In a recent exclusive interview with Fight Hype, former two-time unified heavyweight champion Anthony Joshua, he gave us some insight into his mindset, his upcoming rematch with Dillian Whyte, and his perspective on the state of heavyweight boxing.
“What does beating Dillian White for the second time in our rematch do for you at this stage of your career and your legacy?”
The 34-year-old boxer replied,
“Training when you’re fighting someone that’s on your mind every day…you train, so it does a lot for my preparation. If I win in spectacular fashion, I think it’s a massive confidence booster.”
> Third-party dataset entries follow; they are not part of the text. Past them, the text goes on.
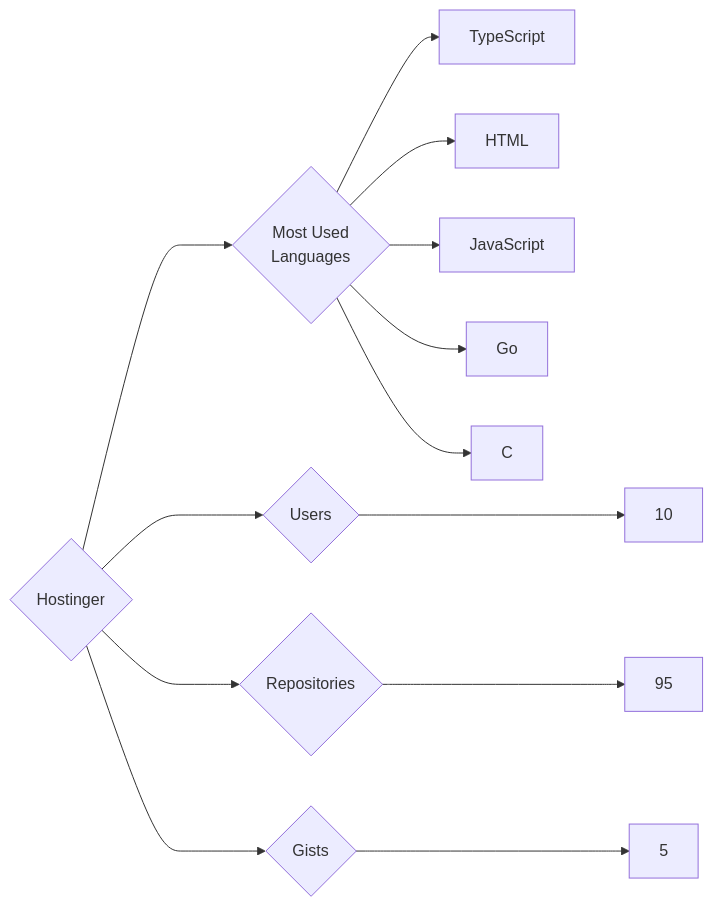
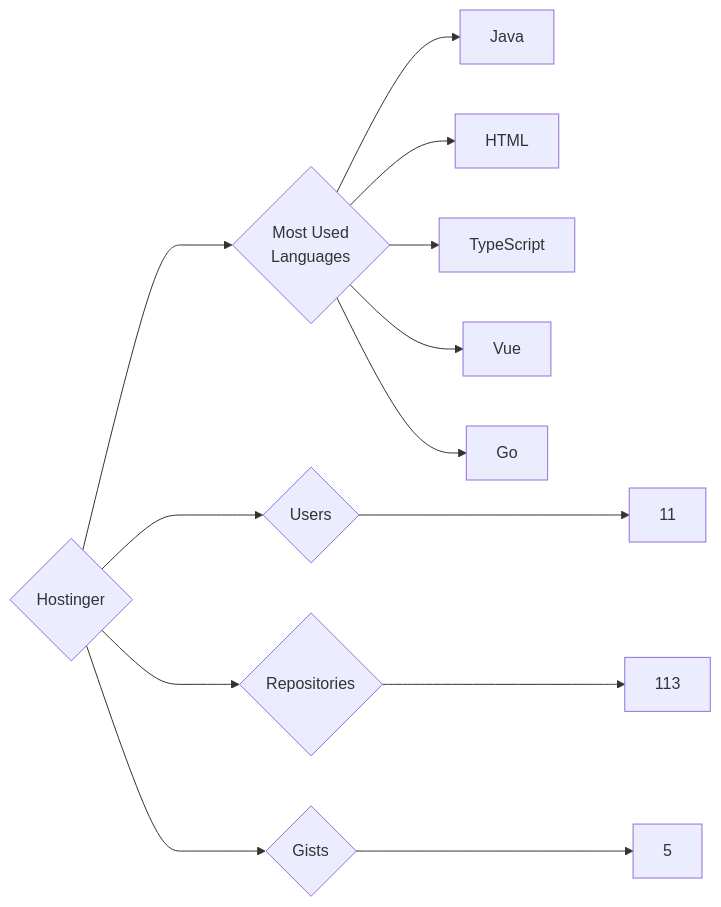
One commit to trickest/insiders changed the diagram in targets/Hostinger/README.md. Above: the diagram before and after it, drawn with Mermaid. The commit also changed 1020 other files, not shown here.

````diff
--- a/targets/Hostinger/README.md
+++ b/targets/Hostinger/README.md
@@ -3,13 +3,13 @@
 ```mermaid
 graph LR
 COMPANY_NAME{Hostinger}
-COMPANY_NAME ---> U{Users} ---> UN[10]
-COMPANY_NAME ---> R{Repositories} ---> RN[95]
+COMPANY_NAME ---> U{Users} ---> UN[11]
+COMPANY_NAME ---> R{Repositories} ---> RN[113]
 COMPANY_NAME ---> G{Gists} ---> GN[5]
 COMPANY_NAME ---> ML{Most Used<br>Languages}
+ML --> Java[Java]
+ML --> HTML[HTML]
 ML --> TypeScript[TypeScript]
-ML --> HTML[HTML]
-ML --> JavaScript[JavaScript]
+ML --> Vue[Vue]
 ML --> Go[Go]
-ML --> C[C]
 ```
````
Questioned about the apparent downturn in heavyweight boxing’s fortunes compared to the overall boom in boxing, Joshua opined,
“The rest of the top five – Fury, Wilder, Usyk, Ruiz – none of these guys have even fought so far this year. The division has changed a bit… people are taking time out.”
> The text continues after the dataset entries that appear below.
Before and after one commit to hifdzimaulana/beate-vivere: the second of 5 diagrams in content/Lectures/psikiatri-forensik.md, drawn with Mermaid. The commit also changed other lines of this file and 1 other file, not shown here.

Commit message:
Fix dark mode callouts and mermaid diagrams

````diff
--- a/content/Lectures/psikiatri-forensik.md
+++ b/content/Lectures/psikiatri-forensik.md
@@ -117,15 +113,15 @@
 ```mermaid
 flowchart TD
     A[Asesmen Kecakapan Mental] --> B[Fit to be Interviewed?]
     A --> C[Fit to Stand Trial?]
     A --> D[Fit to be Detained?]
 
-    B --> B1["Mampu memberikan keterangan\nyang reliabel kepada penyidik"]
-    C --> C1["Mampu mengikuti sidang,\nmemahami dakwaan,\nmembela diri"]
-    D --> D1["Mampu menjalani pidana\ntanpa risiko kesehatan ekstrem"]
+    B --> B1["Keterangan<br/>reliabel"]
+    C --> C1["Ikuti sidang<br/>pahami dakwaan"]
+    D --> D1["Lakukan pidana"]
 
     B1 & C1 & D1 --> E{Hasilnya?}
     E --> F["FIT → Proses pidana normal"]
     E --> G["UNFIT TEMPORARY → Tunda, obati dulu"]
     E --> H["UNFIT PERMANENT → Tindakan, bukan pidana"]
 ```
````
He suggests that the shift towards heavier weights and increased media scrutiny might be causing some boxers to take a break.
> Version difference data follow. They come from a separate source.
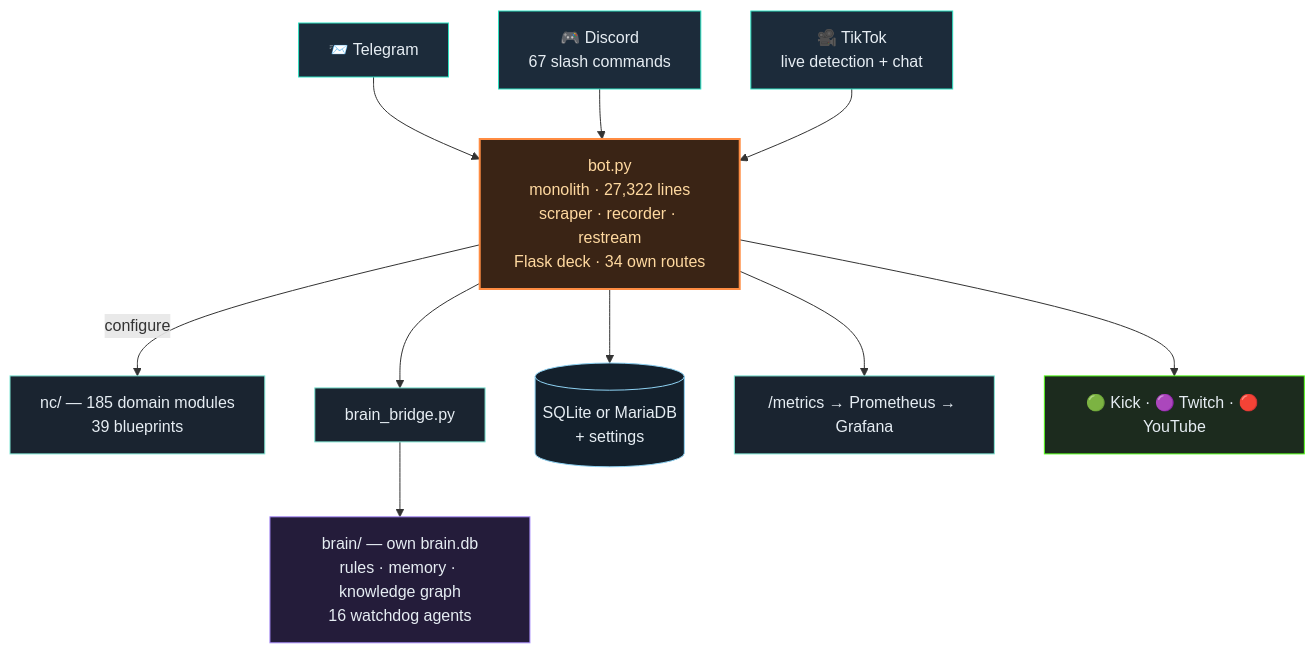
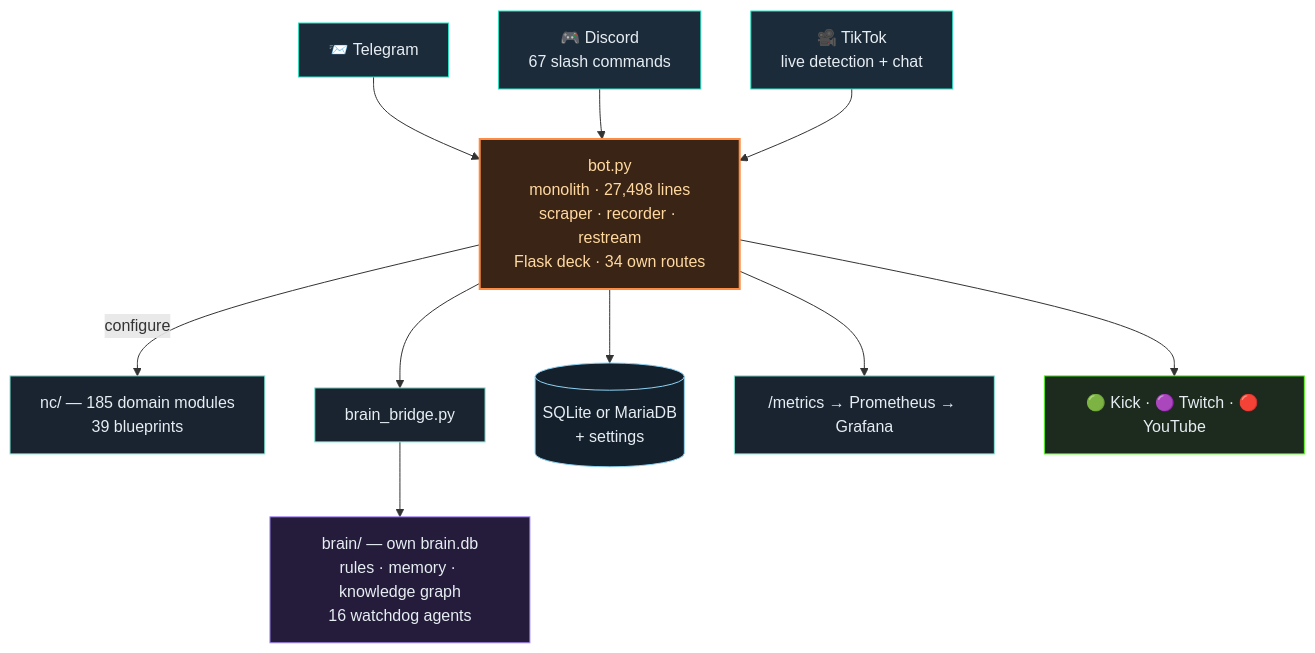
One commit to itsamemedev/Telegram-Stream-Info-Bot changed the second of 3 diagrams in README.en.md. Above: the diagram before and after it, drawn with Mermaid. The commit also changed other lines of this file and 33 other files, not shown here.

````diff
--- a/README.en.md
+++ b/README.en.md
@@ -119,19 +119,19 @@
 ```mermaid
 flowchart TB
     TG["📨 Telegram"]:::ein --> BOT
     DC["🎮 Discord<br/>67 slash commands"]:::ein --> BOT
     TT["🎥 TikTok<br/>live detection + chat"]:::ein --> BOT
-    BOT["bot.py<br/>monolith · 27,322 lines<br/>scraper · recorder · restream<br/>Flask deck · 34 own routes"]:::core
+    BOT["bot.py<br/>monolith · 27,498 lines<br/>scraper · recorder · restream<br/>Flask deck · 34 own routes"]:::core
     BOT -->|configure| NC["nc/ — 185 domain modules<br/>39 blueprints"]:::lib
     BOT --> BR["brain_bridge.py"]:::lib
     BR --> BRAIN["brain/ — own brain.db<br/>rules · memory · knowledge graph<br/>16 watchdog agents"]:::brain
     BOT --> DB[("SQLite or MariaDB<br/>+ settings")]:::db
     BOT --> PROM["/metrics → Prometheus → Grafana"]:::lib
     BOT --> OUT["🟢 Kick · 🟣 Twitch · 🔴 YouTube"]:::out
     classDef ein fill:#1c2b3a,stroke:#2de1c2,color:#e6edf3
     classDef core fill:#3a2415,stroke:#ff8c42,stroke-width:2px,color:#ffd9a0
     classDef lib fill:#1a2430,stroke:#7fe7d4,color:#e6edf3
     classDef brain fill:#241c3a,stroke:#a78bfa,color:#e6edf3
     classDef db fill:#14202c,stroke:#8fd3f4,color:#e6edf3
     classDef out fill:#1c2b1e,stroke:#53fc18,color:#e6edf3
 ```
````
When asked about his future plans and ensuring Wilder and Fury are next on his fight list, Joshua responded,
“Winning and losing just bring bargaining power to the negotiation table, but it should never dictate whether you fight a fighter or not because everyone’s still got a chance. So, I’ll fight these guys for sure.”
On Errol Spence’s recent loss, Joshua revealed,
“I believe that’s not the Errol we know. But I think they should have confidence in themselves knowing in the rematch, if they get whatever happened in the training camp right, they’ll be able to give Bud a much tougher fight.”
He suggests that Spence’s loss may not have been entirely due to lack of skill but could have been influenced by factors during the training camp. However, he is confident that Spence will bounce back.
“Errol didn’t land on his back, he got stopped on his feet…Run it back, let’s go again. I think they should definitely go again. I don’t think he should retire.”
“I rate Terence Crawford before this fight but he’s an elite fighter and so is Errol.”
Lastly, asked to compare the boxing culture between the UK and the US, Joshua said,
“America just has so much more history…a lot of the people from the era passed information on which is still around today…I think they work a lot harder.”
He acknowledges that the UK has had its share of boxing stars, but America’s deep history in the sport, coupled with its intense work ethic, seems to give it an edge.